About the evidence of elephants' emotions and brain power
Elephants - Nature's Gentle Giants by Coral Boucher
Whilst watching a documentary recently, I was drawn to write of the evidence of emotions and extreme love elephants showed
A very touching incident was when an elephant dam was about to give birth. All the male elephants kept watch some way away with their backs to the females who all formed a circle around the expectant mother. The sisters of the mother were closer and their trunks were draped over the shoulders of the mother. Like humans putting their arms around another. Others would be flapping their huge ears very quickly, presumably to cool the mother down and others would blow on her with their trunks. They rubbed shoulders with her and it was very emotive. They moved slowly and gently around her giving love and support.
When the huge baby was born, after many hours of hard labour, the aunties all blew on the baby with their trunks to give him strength perhaps and they pushed him with trunk and shoulder to assist him to his feet and hold him steady. Then instinctively knowing when the time was right, the baby's aunties wrapped their trunks around him and guided him to his greatest need now. His mother's milk
The aunties supported mother and baby for two or three days whilst the rest of the herd moved slowly forward. There were still some guards left dotted around to protect the female herd.

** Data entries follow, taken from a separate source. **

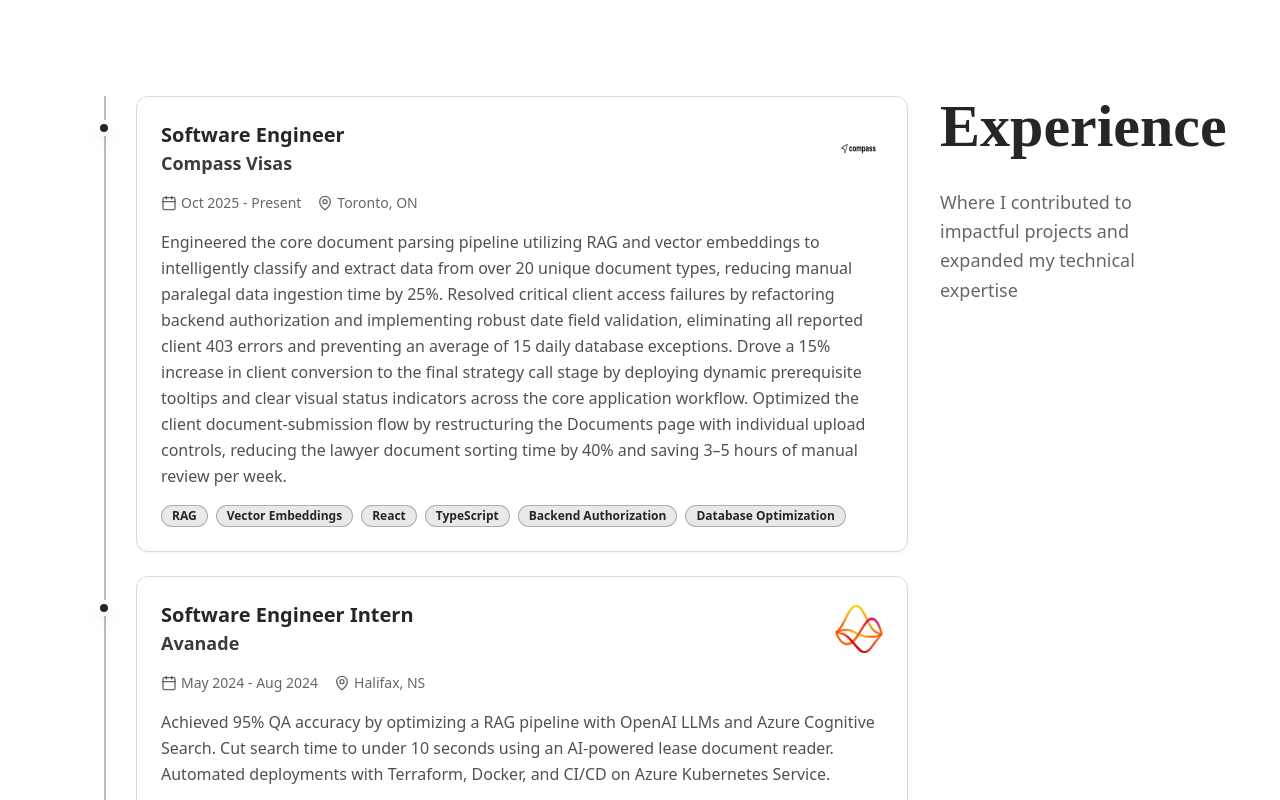
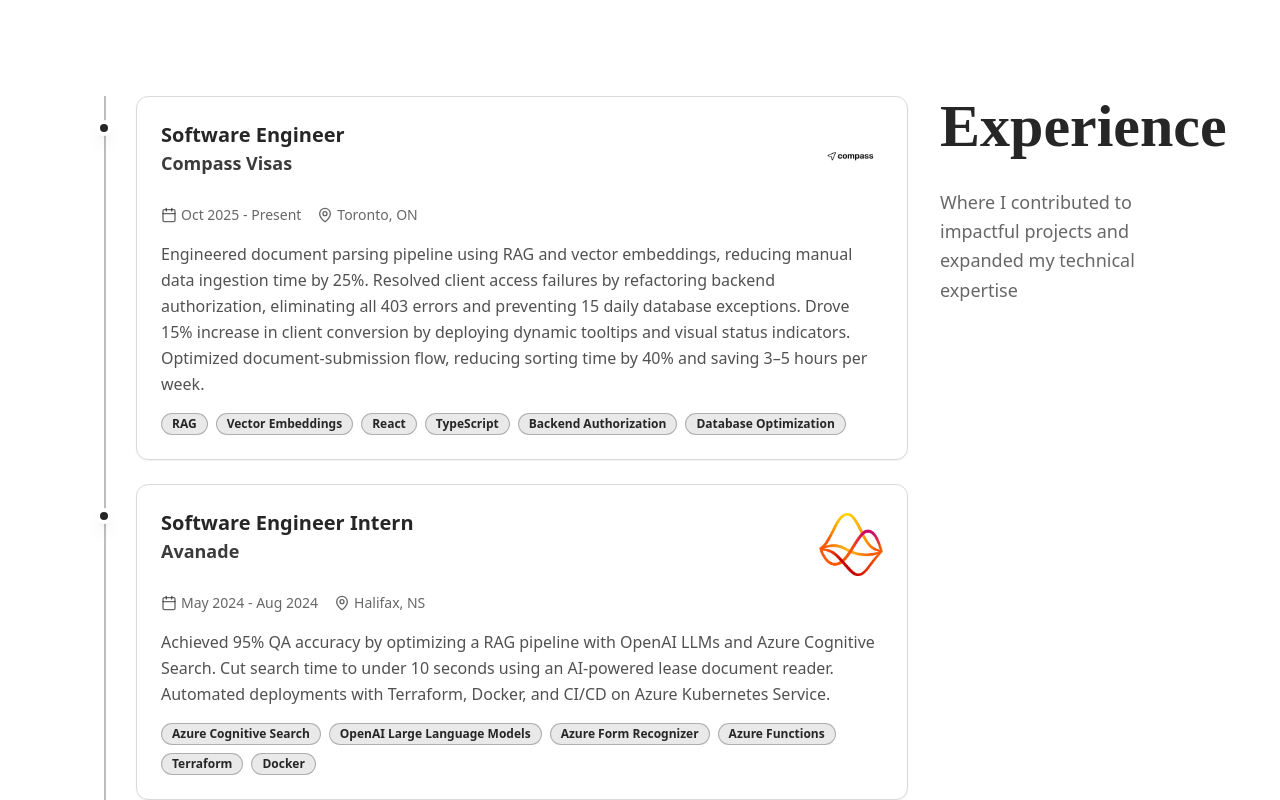
Before and after one commit to antoniamugisa/my-portfolio, a React (Vite) app: page / in a window 1280 px wide. Shown: the part 2520-3320 px from the top of the page. Built offline with nearby package versions, Linux system fonts and the light colour scheme; no server answers.

Commit message:
Updated Experience section with larger company logo and refined experience description for clarity and conciseness.

```diff
--- a/src/components/sections/Experience.tsx
+++ b/src/components/sections/Experience.tsx
@@ -35,7 +35,7 @@ const Experience: React.FC = () => {
                             <h4 className="text-xl font-bold text-primary">{exp.position}</h4>
                             <h5 className="text-lg font-semibold text-foreground/90">{exp.company}</h5>
                           </div>
-                          <img src={getCompanyLogo(exp.company)} alt={exp.company} className="w-12 h-12 mt-1" />
+                          <img src={getCompanyLogo(exp.company)} alt={exp.company} className="w-16 h-16 mt-1 object-contain" />
                         </div>
                   <div className="flex items-center space-x-4 text-sm text-foreground/70 mb-4">
                     <span className="flex items-center"><Calendar className="w-4 h-4 mr-1" />{exp.duration}</span>
--- a/src/data/portfolio.tsx
+++ b/src/data/portfolio.tsx
@@ -19,12 +19,12 @@ export const experiences = [
     position: "Software Engineer",
     duration: "Oct 2025 - Present",
     location: "Toronto, ON",
-    description: "Engineered intelligent document processing solutions using RAG and vector embeddings, optimized client workflows, and resolved critical system issues to improve user experience and operational efficiency.",
+    description: "Engineered document processing solutions using RAG and vector embeddings, optimized client workflows, and resolved critical system issues to improve operational efficiency.",
     achievements: [
-      "Engineered the core document parsing pipeline utilizing RAG and vector embeddings to intelligently classify and extract data from over 20 unique document types, reducing manual paralegal data ingestion time by 25%.",
-      "Resolved critical client access failures by refactoring backend authorization and implementing robust date field validation, eliminating all reported client 403 errors and preventing an average of 15 daily database exceptions.",
-      "Drove a 15% increase in client conversion to the final strategy call stage by deploying dynamic prerequisite tooltips and clear visual status indicators across the core application workflow.",
-      "Optimized the client document-submission flow by restructuring the Documents page with individual upload controls, reducing the lawyer document sorting time by 40% and saving 3–5 hours of manual review per week."
+      "Engineered document parsing pipeline using RAG and vector embeddings, reducing manual data ingestion time by 25%.",
+      "Resolved client access failures by refactoring backend authorization, eliminating all 403 errors and preventing 15 daily database exceptions.",
+      "Drove 15% increase in client conversion by deploying dynamic tooltips and visual status indicators.",
+      "Optimized document-submission flow, reducing sorting time by 40% and saving 3–5 hours per week."
     ],
     technologies: ["RAG", "Vector Embeddings", "React", "TypeScript", "Backend Authorization", "Database Optimization"]
   },
```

What touched me so much was, when the elephants came to an area with elephants bones strewn around. They had been there for quite some time as not all the bones were there and they were strewn around haphazardly. They all touched the bones gently and caressed the head with their trunks and tears where flowing from the eyes of each and every elephant. A low keening sound came from the herd, not a bellow, not shrill, just a gentle keening accompanied this display of love and respect. It was quite possible that none had known the owner of the bones, and that it may have been the bones of an ancestor long departed. The elephants knew and were deeply moved.